■ **Aim of the task**: Set down the records exactly, and omit any image found in them.

[Dataset records Boundary: Start]

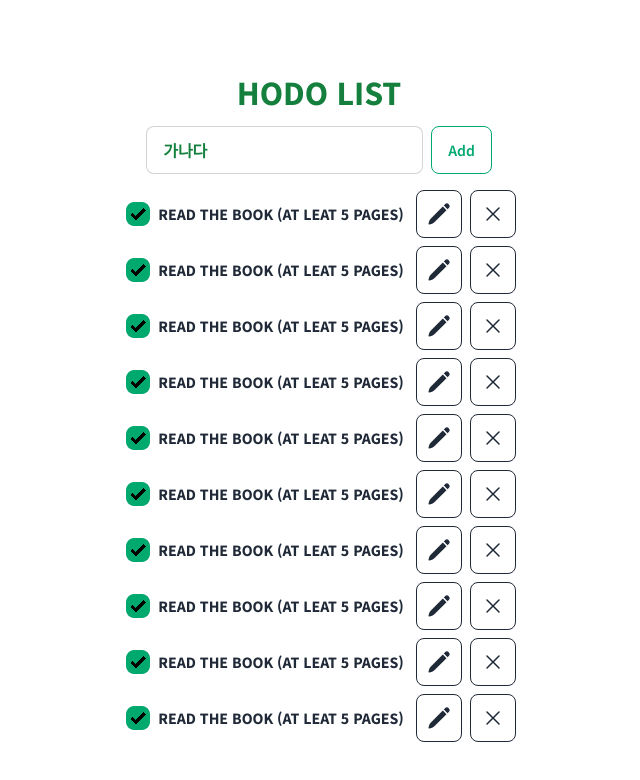
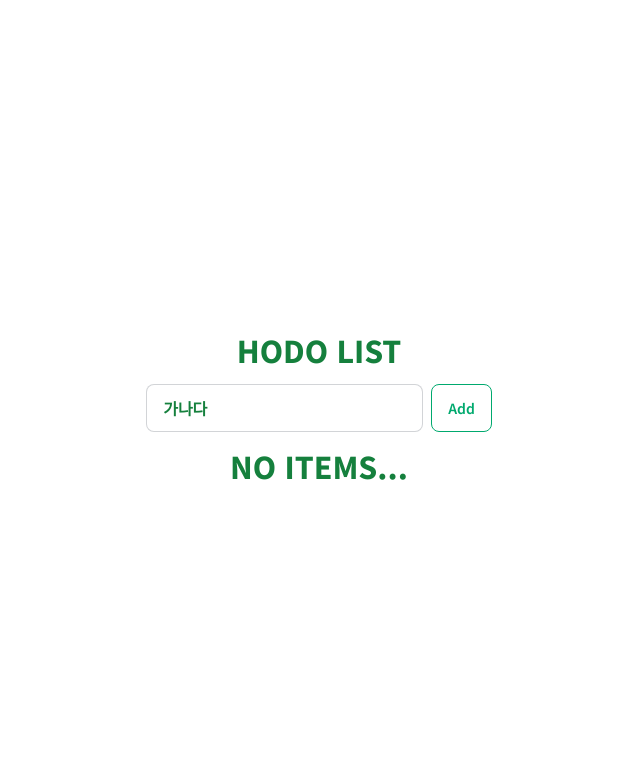
Before and after one commit to devheedoo/heedo-town, a Next.js app in the folder apps/hodo-list/: page / in a window 1280 px wide. Shown: the top 780 px of the page, without its empty margins (321-961 px from the left). Built offline with nearby package versions, Linux system fonts and the light colour scheme.

Commit message:
feat(hodo-list): Delete sample todos

```diff
--- a/apps/hodo-list/src/app/page.tsx
+++ b/apps/hodo-list/src/app/page.tsx
@@ -37,6 +37,7 @@ export default function Home() {
         </div>
 
         <div id="list-container">
+          {tasks.length === 0 && <span>No items...</span>}
           <ul className="flex flex-col gap-y-2">
             {tasks.map((t, index) => (
               <li className="flex items-center gap-2" key={index}>
@@ -56,26 +57,6 @@ export default function Home() {
                 </button>
               </li>
             ))}
-            {new Array(10).fill(0).map((_, index) => (
-              <li className="flex items-center gap-2" key={index}>
-                <label className="label cursor-pointer gap-x-2">
-                  <input
-                    type="checkbox"
-                    defaultChecked
-                    className="checkbox checkbox-success"
-                  />
-                  <span className="label-text">
-                    Read the book (at leat 5 pages)
-                  </span>
-                </label>
-                <button className="btn btn-outline px-2.5">
-                  <PencilIcon className="size-6" />
-                </button>
-                <button className="btn btn-outline px-2.5">
-                  <XMarkIcon className="size-6" />
-                </button>
-              </li>
-            ))}
           </ul>
         </div>
       </div>
```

[Dataset records Boundary: End]

■ **Exercise solution**:
Before and after one commit to devheedoo/heedo-town, a Next.js app in the folder apps/hodo-list/: page / in a window 1280 px wide. Shown: the top 780 px of the page, without its empty margins (321-961 px from the left). Built offline with nearby package versions, Linux system fonts and the light colour scheme.

Commit message:
feat(hodo-list): Delete sample todos

```diff
--- a/apps/hodo-list/src/app/page.tsx
+++ b/apps/hodo-list/src/app/page.tsx
@@ -37,6 +37,7 @@ export default function Home() {
         </div>
 
         <div id="list-container">
+          {tasks.length === 0 && <span>No items...</span>}
           <ul className="flex flex-col gap-y-2">
             {tasks.map((t, index) => (
               <li className="flex items-center gap-2" key={index}>
@@ -56,26 +57,6 @@ export default function Home() {
                 </button>
               </li>
             ))}
-            {new Array(10).fill(0).map((_, index) => (
-              <li className="flex items-center gap-2" key={index}>
-                <label className="label cursor-pointer gap-x-2">
-                  <input
-                    type="checkbox"
-                    defaultChecked
-                    className="checkbox checkbox-success"
-                  />
-                  <span className="label-text">
-                    Read the book (at leat 5 pages)
-                  </span>
-                </label>
-                <button className="btn btn-outline px-2.5">
-                  <PencilIcon className="size-6" />
-                </button>
-                <button className="btn btn-outline px-2.5">
-                  <XMarkIcon className="size-6" />
-                </button>
-              </li>
-            ))}
           </ul>
         </div>
       </div>
```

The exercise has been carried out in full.